The music traditionally employs a delightful variety of melody instruments: voice; Uilleann [il'-&n] pipes (bellows-blown Irish bagpipes); fiddle; wooden flute; tin whistle (a simple recorder-like instrument); button accordion and two accordion-like instruments, melodeon and concertina; tenor (four-string) banjo; mandolin; harmonica (also called "mouth organ"); harp; and sometimes others. The harp, in fact, is the national symbol of Ireland. Dance tunes are sometimes "lilted" as well, that is, sung with nonsense syllables. While not always regarded as traditional, chordal and rhythmic accompaniment is often provided by, variously, guitar; three lute-like instruments, including cittern, bouzouki (a Greek instrument adopted and now widely played in Irish circles), and mandola (a larger variety of mandolin); piano; bodhrán [boh'-rawn] (a shallow Irish goatskin drum); bones (animal rib-bones or similarly-shaped pieces of wood held between the fingers); and "Jew's harp" or jaw harp.

Irish dance music is typically quite lively and is used indeed for dancing as well as for listening. This music can be sorted into a wide variety of dance tune types, such as reels, jigs of various kinds, hornpipes, set dances, polkas, slides, highlands (also called "flings" and "schottisches"), barndances, waltzes, and mazurkas. There are also types of tunes not used for dancing, including marches, harp compositions such as those by blind harper Turlough O'Carolan (1670-1738), and slow airs. Slow airs are often the instrumental rendition of the melodies, or "airs," of songs, usually sean nós songs (see below). Most of these types of tunes were borrowed in various centuries past from other traditions. The differences between them are too subtle to allow easy, brief explanation.

The Irish song tradition is diverse and rich. It enjoys a prominent place among the interrelated song traditions of Scotland, England, and North America. Irish songs, with plaintive or sprightly melodies to suit their themes, cover many subjects: love and betrayal, everyday country life and occupations, and historical or newsworthy events. The sean nós [shan nohs] (Irish for "old style") tradition is the relatively unknown, but beautiful Gaelic language tradition still thriving in the Irish-speaking western counties of Ireland. Sean nós songs are usually sung with very loose time signatures, although not quite in "free time," that is, with no identifiable time signature at all. Most sean nós songs do indeed have an identifiable rhythm but are interrupted as a singer takes a breath, usually in an unhurried fashion. Consequently, slow airs, played in imitation of sean nós songs, are played with very loose time signatures as well. There are more or less distinct regional styles of sean nós song, just as there are more or less distinct regional styles of Irish dance music.
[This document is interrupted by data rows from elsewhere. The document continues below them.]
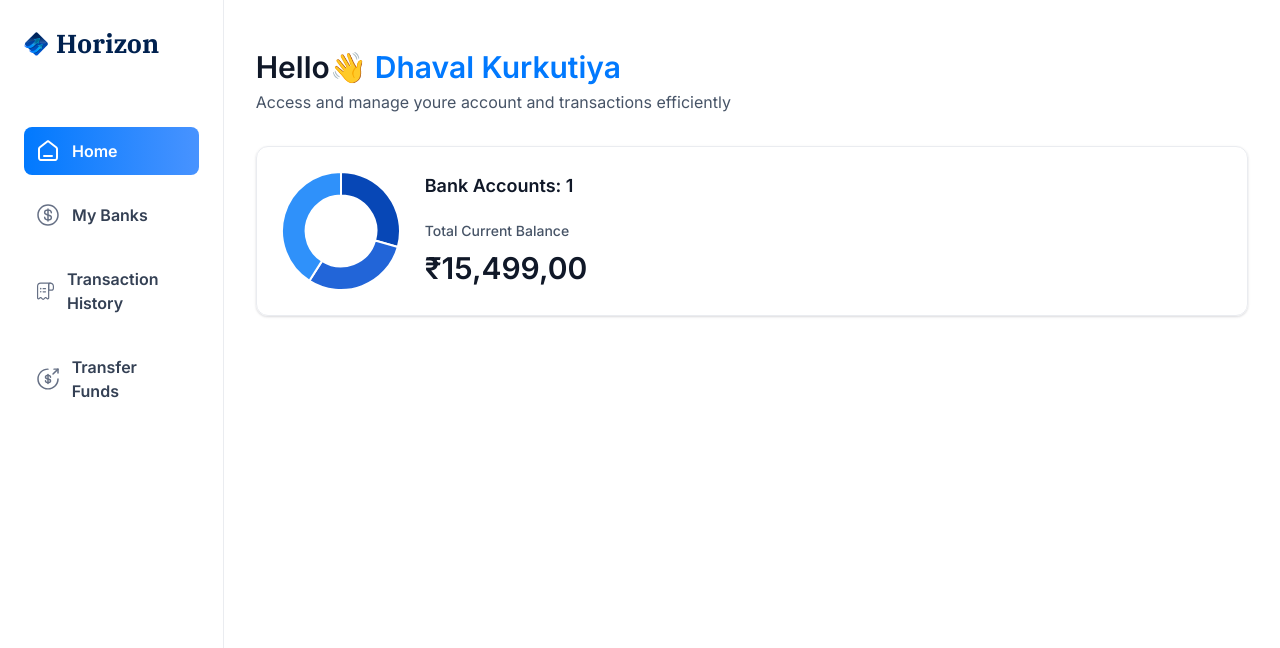
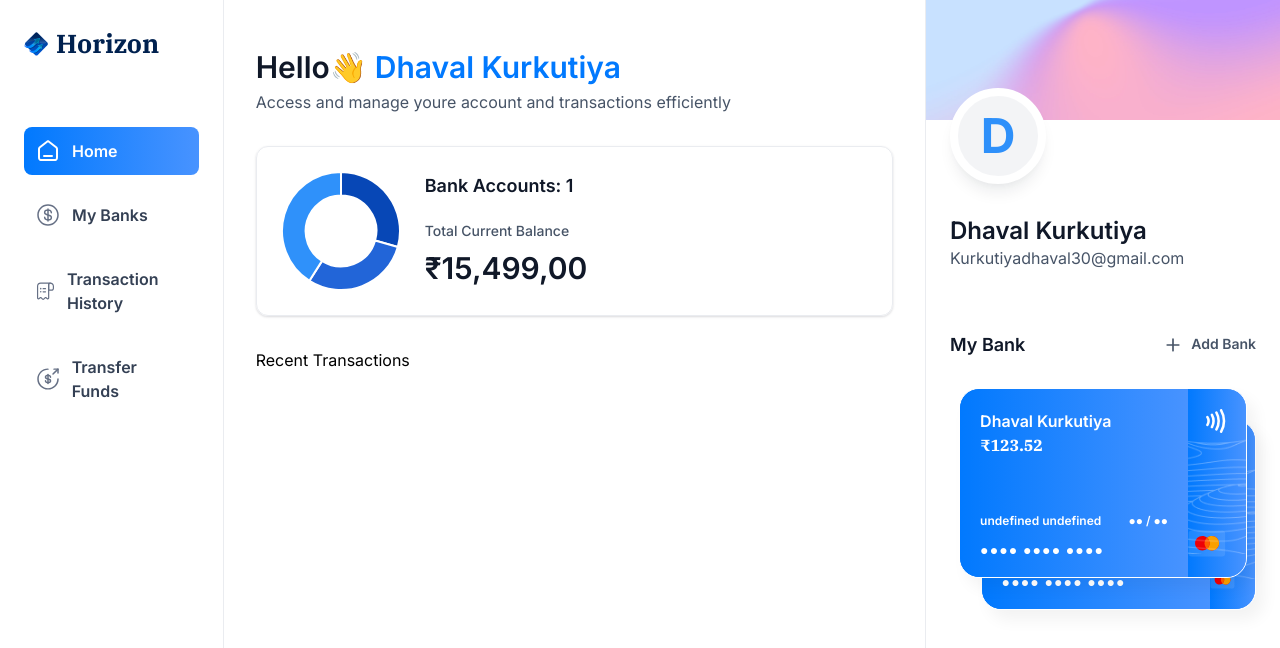
Before and after one commit to Dhavalkurkutiya/banking-app, a Next.js app: page / in a window 1280 px wide. Shown: the top 648 px of the page. Built offline with nearby package versions, Linux system fonts and the light colour scheme.

Commit message:
07:sidebar-card design

```diff
--- a/app/(root)/page.tsx
+++ b/app/(root)/page.tsx
@@ -1,4 +1,5 @@
 import HeaderBox from '@/components/HeaderBox';
+import RightSidebar from '@/components/RightSIdebar';
 import TotalBalanceBox from '@/components/TotalBalanceBox';
 import React from 'react'
 
@@ -22,7 +23,13 @@
                         totalCurrentBalance={15499}
                     />
                 </header>
+                Recent Transactions
             </div>
+            <RightSidebar
+                user={loggedIn}
+                transactions={[]}
+                banks={[{currentBalance: 123.52}, {currentBalance: 123.52}]}
+            />
         </section>
     )
 }
--- /dev/null
+++ b/components/BankCard.tsx
@@ -0,0 +1,70 @@
+
+import { formatAmount } from '@/lib/utils'
+import Image from 'next/image'
+import Link from 'next/link'
+import React from 'react'
+// import Copy from './Copy'
+
+const BankCard = ({ account, userName, showBalance = true }: CreditCardProps) => {
+
+  console.log(account);
+  return (
+    <div className="flex flex-col">
+      <Link href={`/transaction-history/?id=${account.appwriteItemId}`} className="bank-card">
+        <div className="bank-card_content">
+          <div>
+            <h1 className="text-16 font-semibold text-white">
+              {account.name ||  "Dhaval Kurkutiya"}
+            </h1>
+            <p className="font-ibm-plex-serif font-black text-white">
+              {formatAmount(account.currentBalance)}
+            </p>
+          </div>
+
+          <article className="flex flex-col gap-2">
+            <div className="flex justify-between">
+              <h1 className="text-12 font-semibold text-white">
+                {userName}
+              </h1>
+              <h2 className="text-12 font-semibold text-white">
+              ●● / ●●
+              </h2>
+            </div>
+            <p className="text-14 font-semibold tracking-[1.1px] text-white">
+              ●●●● ●●●● ●●●●
+               <span className="text-16">{account?.mask}</span>
+            </p>
+          </article>
+        </div>
+
+        <div className="bank-card_icon">
+          <Image
+            src="/icons/Paypass.svg"
+            width={20}
+            height={24}
+            alt="pay"
+          />
+          <Image
+            src="/icons/mastercard.svg"
+            width={45}
+            height={32}
+            alt="mastercard"
+            className="ml-5"
+          />
+        </div>
+
+        <Image
+          src="/icons/lines.png"
+          width={316}
+          height={190}
+          alt="lines"
+          className="absolute top-0 left-0"
+        />
+      </Link>
+
+      {/* {showBalance && <Copy title={account?.sharaebleId} />} */}
+    </div>
+  )
+}
+
+export default BankCard
--- /dev/null
+++ b/components/RightSIdebar.tsx
@@ -0,0 +1,75 @@
+
+import Image from 'next/image'
+import Link from 'next/link'
+import React from 'react'
+import BankCard from './BankCard'
+
+const RightSidebar = ({ user, transactions, banks }: RightSidebarProps) => {
+
+    return (
+        <aside className="right-sidebar">
+            <section className="flex flex-col pb-8">
+                <div className="profile-banner" />
+                <div className="profile">
+                    <div className="profile-img">
+                        <span className="text-5xl font-bold text-blue-500">{user.firstName || "D"}</span>
+                    </div>
+
+                    <div className="profile-details">
+                        <h1 className='profile-name'>
+                            {user.firstName || "Dhaval"} {user.lastName || "Kurkutiya"}
+                        </h1>
+                        <p className="profile-email">
+                            {user.email || "Kurkutiyadhaval30@gmail.com"}
+                        </p>
+                    </div>
+                </div>
+            </section>
+
+            <section className="banks">
+                <div className="flex w-full justify-between">
+                    <h2 className="header-2">My Bank</h2>
+                    <Link
+                        href="/"
+                        className="flex gap-2"
+                    >
+                        <Image
+                            src="/icons/plus.svg"
+                            width={20}
+                            height={20}
+                            alt="plus"
+                        />
+                        <h2 className="text-14 font-semibold text-gray-600">
+                            Add Bank
+                        </h2>
+                    </Link>
+                </div>
+                {banks?.length > 0 && (
+                    <div className="relative flex flex-1 flex-col items-center justify-center gap-5">
+                        <div className="relative z-10">
+                            <BankCard
+                                key={banks[0].id}
+                                account={banks[0]}
+                                userName={`${user.firstName} ${user.lastName}`}
+                                showBalance={false}
+                            />
+                        </div>
+                        {banks[1] && (
+                            <div className="absolute right-0 top-8 z-0 w-[90%]">
+                                 <BankCard
+                                key={banks[1].id}
+                                account={banks[1]}
+                                userName={`${user.firstName} ${user.lastName}`}
+                                showBalance={false}
+                            />
+                            </div>
+                        )}
+                    </div>
+                )}
+            </section>
+
+        </aside>
+    )
+}
+
+export default RightSidebar
```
This article was based in part on an article that originally appeared on; posted 2000-08-22; author, Larry Sanger; reviewed and approved by the Music group; editor, G. B. Lane; lead reviewer, G. B. Lane; lead copyeditors, Bruce Hamilton and Charles Peyser.